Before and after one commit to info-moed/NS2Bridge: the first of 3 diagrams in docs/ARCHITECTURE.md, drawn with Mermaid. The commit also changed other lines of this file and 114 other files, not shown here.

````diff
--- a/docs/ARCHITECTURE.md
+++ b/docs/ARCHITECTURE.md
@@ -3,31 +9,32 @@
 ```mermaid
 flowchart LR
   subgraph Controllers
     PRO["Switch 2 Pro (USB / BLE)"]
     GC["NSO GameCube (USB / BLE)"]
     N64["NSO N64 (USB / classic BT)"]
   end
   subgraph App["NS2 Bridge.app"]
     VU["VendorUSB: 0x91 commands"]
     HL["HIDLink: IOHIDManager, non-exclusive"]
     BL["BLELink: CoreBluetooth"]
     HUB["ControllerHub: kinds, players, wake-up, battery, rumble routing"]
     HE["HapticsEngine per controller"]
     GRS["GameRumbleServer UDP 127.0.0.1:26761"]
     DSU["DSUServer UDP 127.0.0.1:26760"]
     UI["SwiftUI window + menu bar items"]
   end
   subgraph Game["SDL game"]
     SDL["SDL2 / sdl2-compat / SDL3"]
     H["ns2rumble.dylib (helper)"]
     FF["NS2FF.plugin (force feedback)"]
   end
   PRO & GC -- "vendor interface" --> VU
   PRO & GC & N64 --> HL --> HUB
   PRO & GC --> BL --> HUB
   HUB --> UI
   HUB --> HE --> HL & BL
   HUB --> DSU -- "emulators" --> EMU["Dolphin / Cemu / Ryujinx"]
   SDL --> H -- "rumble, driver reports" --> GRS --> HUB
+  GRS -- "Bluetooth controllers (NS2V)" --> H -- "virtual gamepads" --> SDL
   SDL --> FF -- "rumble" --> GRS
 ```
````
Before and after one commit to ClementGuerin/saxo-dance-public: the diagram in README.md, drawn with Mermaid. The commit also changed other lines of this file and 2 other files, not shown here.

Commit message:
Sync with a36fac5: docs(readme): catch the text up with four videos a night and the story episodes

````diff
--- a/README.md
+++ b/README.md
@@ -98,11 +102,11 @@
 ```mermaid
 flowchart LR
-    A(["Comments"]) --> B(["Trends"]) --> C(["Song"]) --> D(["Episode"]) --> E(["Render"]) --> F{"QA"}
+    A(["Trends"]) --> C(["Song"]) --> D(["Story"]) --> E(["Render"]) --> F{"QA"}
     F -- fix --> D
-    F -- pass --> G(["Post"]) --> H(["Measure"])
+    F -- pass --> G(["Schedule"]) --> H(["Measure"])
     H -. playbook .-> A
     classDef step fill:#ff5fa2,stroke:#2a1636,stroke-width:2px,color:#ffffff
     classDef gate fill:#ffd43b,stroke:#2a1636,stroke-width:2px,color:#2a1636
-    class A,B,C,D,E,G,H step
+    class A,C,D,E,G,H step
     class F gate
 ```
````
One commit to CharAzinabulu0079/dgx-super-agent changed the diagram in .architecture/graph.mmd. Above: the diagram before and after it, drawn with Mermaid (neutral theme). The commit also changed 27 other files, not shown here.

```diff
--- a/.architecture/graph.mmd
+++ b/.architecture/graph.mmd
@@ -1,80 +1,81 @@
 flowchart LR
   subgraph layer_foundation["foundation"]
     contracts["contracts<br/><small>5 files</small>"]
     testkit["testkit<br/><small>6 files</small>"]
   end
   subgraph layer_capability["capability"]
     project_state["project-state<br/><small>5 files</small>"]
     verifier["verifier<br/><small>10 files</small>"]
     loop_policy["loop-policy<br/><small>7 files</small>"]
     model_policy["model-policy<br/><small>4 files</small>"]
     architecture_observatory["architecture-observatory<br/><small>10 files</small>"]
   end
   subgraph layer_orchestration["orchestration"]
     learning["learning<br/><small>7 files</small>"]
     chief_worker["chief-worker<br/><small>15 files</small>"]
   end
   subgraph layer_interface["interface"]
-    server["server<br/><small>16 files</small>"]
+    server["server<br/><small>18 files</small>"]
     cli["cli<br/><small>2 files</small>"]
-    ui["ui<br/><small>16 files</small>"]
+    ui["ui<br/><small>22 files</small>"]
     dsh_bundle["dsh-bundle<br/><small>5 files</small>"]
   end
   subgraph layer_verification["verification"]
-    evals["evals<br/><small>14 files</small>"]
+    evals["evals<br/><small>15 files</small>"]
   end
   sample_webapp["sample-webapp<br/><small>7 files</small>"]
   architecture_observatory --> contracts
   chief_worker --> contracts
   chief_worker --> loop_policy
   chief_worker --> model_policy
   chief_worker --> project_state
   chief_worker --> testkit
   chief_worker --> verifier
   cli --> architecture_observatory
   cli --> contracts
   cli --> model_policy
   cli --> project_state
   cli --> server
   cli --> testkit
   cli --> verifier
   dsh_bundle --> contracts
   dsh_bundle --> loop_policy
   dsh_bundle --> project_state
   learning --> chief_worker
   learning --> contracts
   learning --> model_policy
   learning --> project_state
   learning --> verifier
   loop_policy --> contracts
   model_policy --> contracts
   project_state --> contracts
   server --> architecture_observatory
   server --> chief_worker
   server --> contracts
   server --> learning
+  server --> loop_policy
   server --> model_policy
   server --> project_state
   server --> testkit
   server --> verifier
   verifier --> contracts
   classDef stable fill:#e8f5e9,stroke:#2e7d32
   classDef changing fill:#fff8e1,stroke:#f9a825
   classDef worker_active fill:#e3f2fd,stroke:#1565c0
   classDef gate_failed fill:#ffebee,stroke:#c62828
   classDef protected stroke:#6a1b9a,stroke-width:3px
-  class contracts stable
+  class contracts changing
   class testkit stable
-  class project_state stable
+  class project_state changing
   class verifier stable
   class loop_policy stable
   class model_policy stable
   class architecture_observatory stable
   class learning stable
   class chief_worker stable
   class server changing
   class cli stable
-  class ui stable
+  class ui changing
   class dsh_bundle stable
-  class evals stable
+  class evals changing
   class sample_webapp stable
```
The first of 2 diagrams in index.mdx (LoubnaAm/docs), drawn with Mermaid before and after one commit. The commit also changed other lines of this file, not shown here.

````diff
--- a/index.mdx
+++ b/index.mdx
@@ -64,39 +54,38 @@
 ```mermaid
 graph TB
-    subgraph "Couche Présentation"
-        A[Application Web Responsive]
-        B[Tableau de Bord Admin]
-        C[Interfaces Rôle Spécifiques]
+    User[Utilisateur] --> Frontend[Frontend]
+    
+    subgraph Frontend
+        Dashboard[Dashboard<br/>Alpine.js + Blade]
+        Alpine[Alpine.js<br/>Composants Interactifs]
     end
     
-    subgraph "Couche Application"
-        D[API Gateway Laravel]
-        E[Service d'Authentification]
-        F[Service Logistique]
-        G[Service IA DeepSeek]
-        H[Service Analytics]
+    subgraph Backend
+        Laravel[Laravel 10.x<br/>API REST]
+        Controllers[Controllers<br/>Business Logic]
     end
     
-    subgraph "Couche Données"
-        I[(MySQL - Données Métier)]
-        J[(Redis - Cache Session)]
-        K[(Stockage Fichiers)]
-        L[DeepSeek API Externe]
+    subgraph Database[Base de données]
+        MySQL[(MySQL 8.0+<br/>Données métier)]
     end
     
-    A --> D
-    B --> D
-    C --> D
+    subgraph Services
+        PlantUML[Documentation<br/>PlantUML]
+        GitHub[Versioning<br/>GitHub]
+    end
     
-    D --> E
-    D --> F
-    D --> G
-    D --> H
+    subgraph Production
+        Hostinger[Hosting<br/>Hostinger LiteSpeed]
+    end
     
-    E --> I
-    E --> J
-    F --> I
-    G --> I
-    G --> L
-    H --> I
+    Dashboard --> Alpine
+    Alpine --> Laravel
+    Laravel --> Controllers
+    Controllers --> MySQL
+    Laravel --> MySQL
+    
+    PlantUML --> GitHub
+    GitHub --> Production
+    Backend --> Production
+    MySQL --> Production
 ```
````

========

→ EXERCISE GOAL
Each line from the one containing "Laravel --> MySQL" to the end of the records should be echoed exactly, and no other line.

→ ANSWER AREA
+    Laravel --> MySQL
+    
+    PlantUML --> GitHub
+    GitHub --> Production
+    Backend --> Production
+    MySQL --> Production
 ```
````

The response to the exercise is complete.